** TASK BRIEF **
Every line with the string "change" must be copied from the entries below.

[Version comparison data]

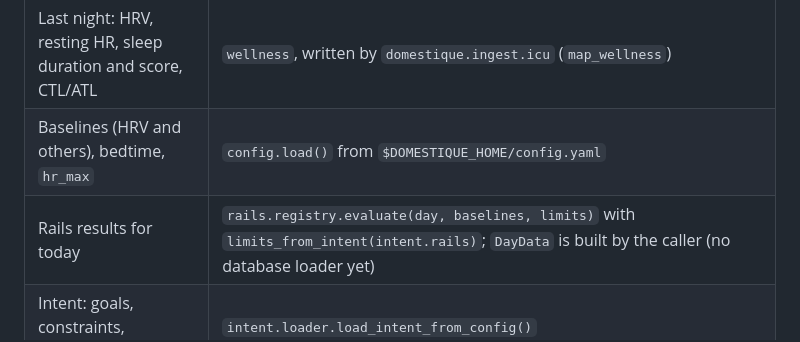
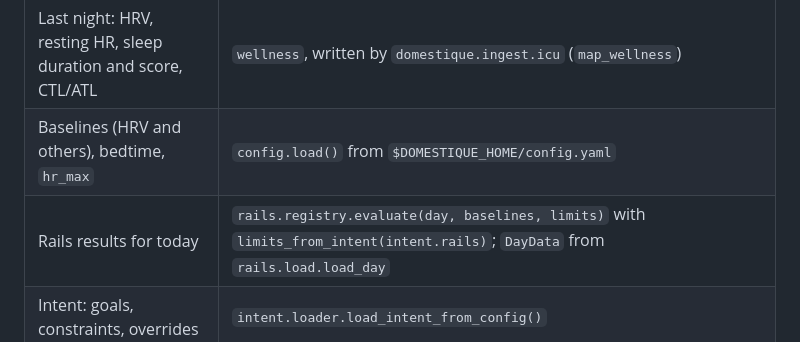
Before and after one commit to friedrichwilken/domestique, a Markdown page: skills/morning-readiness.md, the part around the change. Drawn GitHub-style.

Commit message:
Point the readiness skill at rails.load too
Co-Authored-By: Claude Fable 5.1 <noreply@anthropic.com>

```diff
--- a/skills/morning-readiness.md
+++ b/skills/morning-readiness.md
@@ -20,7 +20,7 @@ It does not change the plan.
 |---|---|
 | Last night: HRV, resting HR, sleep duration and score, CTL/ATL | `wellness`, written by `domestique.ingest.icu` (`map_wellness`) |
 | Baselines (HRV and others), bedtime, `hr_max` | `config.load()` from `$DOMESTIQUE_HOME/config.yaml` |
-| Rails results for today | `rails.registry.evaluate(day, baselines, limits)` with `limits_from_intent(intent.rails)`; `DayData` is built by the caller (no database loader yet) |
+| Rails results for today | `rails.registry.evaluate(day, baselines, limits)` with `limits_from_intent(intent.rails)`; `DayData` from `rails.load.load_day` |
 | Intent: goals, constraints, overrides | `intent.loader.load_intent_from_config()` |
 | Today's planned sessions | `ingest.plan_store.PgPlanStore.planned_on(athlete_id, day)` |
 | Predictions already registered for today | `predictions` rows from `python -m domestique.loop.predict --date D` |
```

** RESULT **
Before and after one commit to friedrichwilken/domestique, a Markdown page: skills/morning-readiness.md, the part around the change. Drawn GitHub-style.
@@ -20,7 +20,7 @@ It does not change the plan.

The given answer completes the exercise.